Provided data:
....

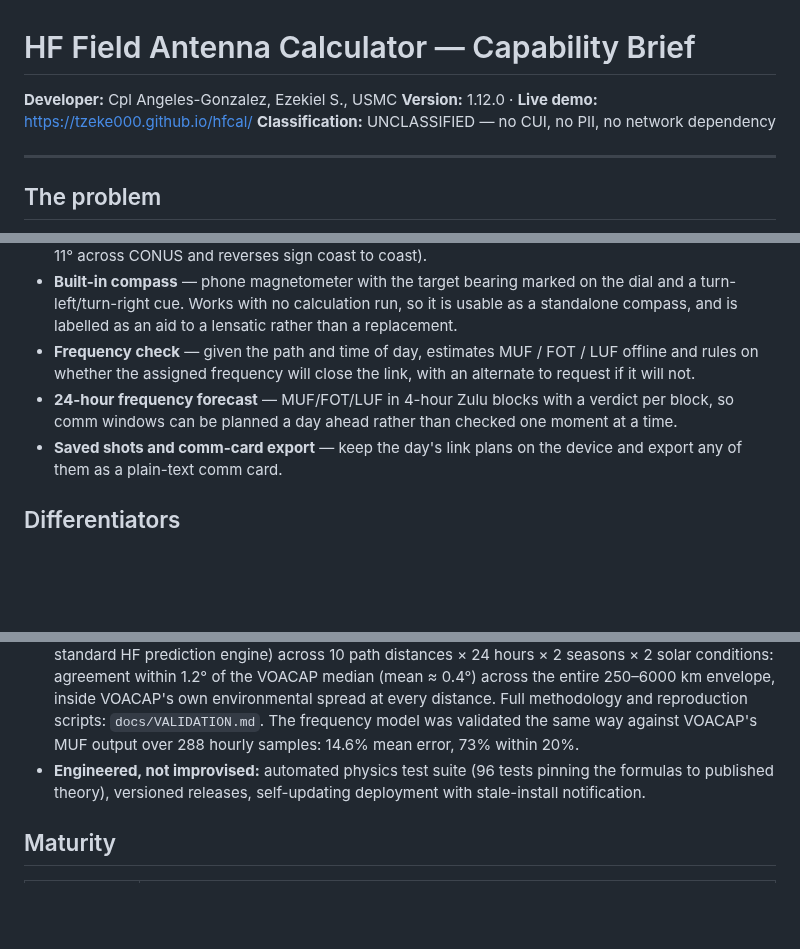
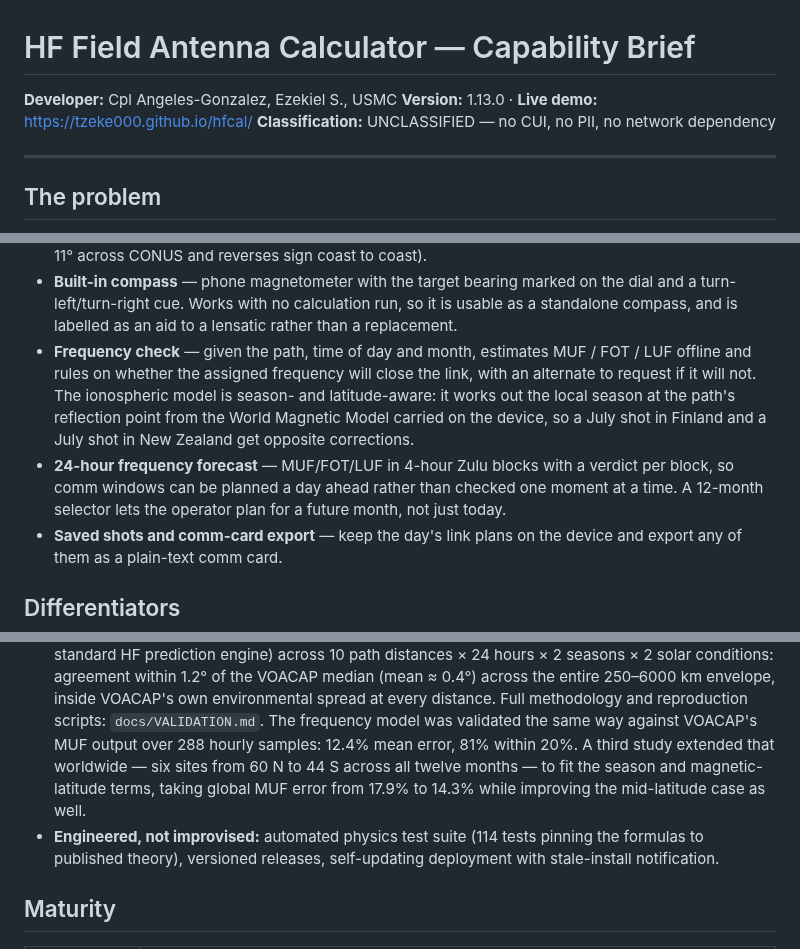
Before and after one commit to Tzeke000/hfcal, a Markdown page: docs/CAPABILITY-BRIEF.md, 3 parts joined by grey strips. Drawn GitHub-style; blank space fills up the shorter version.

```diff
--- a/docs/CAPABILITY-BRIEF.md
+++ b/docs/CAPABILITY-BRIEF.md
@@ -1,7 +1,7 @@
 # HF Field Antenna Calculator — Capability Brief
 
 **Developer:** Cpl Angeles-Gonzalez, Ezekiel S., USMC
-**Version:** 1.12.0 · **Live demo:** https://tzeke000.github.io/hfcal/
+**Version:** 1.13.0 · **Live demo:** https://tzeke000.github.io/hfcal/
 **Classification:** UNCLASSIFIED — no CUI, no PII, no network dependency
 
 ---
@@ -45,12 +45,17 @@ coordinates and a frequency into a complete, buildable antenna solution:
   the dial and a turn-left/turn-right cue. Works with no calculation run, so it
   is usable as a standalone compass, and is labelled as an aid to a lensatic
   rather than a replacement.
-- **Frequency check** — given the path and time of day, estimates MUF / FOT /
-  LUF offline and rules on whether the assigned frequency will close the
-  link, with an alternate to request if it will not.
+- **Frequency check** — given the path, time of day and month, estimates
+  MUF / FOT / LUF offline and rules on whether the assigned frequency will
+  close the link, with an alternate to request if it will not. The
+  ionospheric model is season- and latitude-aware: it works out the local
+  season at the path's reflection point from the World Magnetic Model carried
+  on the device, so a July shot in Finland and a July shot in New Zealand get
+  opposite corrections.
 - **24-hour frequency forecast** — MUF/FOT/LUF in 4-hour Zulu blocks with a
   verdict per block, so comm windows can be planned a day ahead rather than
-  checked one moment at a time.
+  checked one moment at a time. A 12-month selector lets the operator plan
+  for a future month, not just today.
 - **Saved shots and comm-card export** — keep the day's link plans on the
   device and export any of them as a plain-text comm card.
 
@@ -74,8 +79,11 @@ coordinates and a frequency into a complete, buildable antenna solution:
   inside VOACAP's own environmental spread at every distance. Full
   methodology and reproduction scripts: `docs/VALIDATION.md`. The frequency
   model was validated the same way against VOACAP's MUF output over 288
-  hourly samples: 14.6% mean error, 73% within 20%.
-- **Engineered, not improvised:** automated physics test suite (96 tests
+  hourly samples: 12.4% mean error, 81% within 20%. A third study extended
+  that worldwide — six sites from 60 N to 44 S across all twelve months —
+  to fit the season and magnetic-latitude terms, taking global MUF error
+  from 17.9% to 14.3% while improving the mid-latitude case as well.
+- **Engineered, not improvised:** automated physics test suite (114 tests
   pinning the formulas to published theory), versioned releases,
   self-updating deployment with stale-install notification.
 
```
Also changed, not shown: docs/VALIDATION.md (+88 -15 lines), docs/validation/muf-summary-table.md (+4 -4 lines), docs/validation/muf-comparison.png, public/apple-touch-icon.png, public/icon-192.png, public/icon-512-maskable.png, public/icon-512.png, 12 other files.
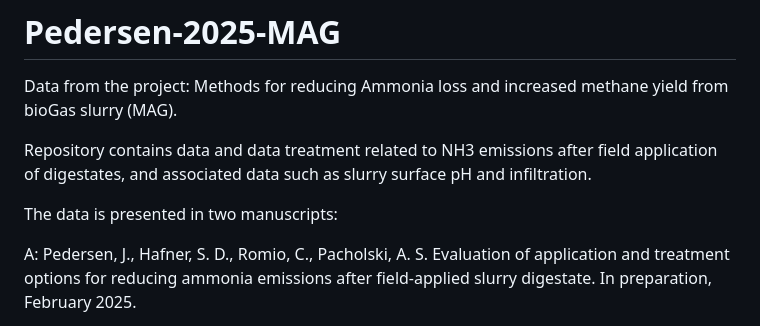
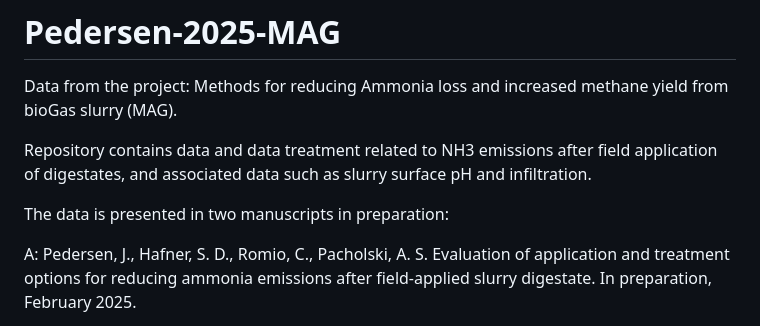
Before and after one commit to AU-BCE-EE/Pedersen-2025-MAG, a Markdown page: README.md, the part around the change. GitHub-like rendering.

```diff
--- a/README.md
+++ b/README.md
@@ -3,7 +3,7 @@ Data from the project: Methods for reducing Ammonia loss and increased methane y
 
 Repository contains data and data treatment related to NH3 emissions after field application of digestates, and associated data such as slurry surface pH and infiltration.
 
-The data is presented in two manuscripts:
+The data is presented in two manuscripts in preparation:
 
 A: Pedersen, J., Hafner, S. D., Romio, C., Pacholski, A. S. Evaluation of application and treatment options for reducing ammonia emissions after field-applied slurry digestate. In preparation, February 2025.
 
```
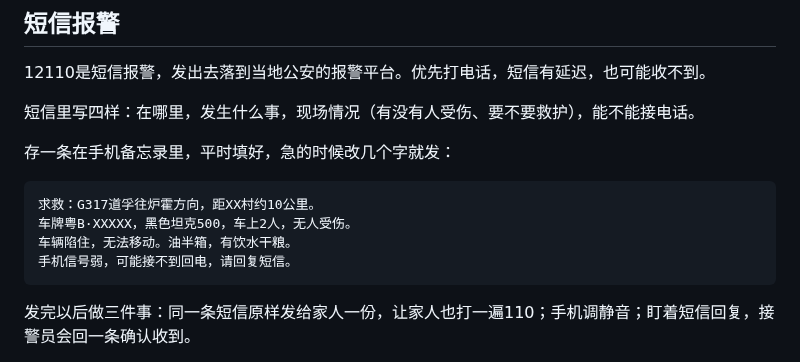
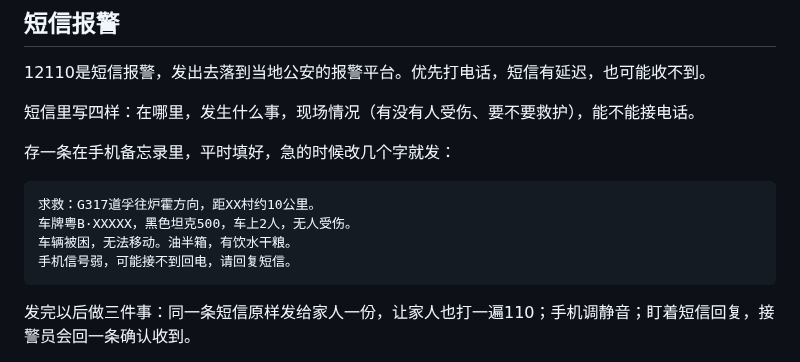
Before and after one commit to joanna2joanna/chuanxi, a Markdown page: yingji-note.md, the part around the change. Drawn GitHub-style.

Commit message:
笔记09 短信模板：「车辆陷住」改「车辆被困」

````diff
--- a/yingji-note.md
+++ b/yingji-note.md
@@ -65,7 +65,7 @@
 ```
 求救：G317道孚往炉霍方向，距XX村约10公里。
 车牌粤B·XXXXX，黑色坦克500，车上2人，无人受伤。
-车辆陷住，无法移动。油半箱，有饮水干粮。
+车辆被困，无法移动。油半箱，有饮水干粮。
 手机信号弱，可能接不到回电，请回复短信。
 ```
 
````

....

Copy every line of the listing where the word "season" appears.

Task result:
+  ionospheric model is season- and latitude-aware: it works out the local
+  season at the path's reflection point from the World Magnetic Model carried
+  to fit the season and magnetic-latitude terms, taking global MUF error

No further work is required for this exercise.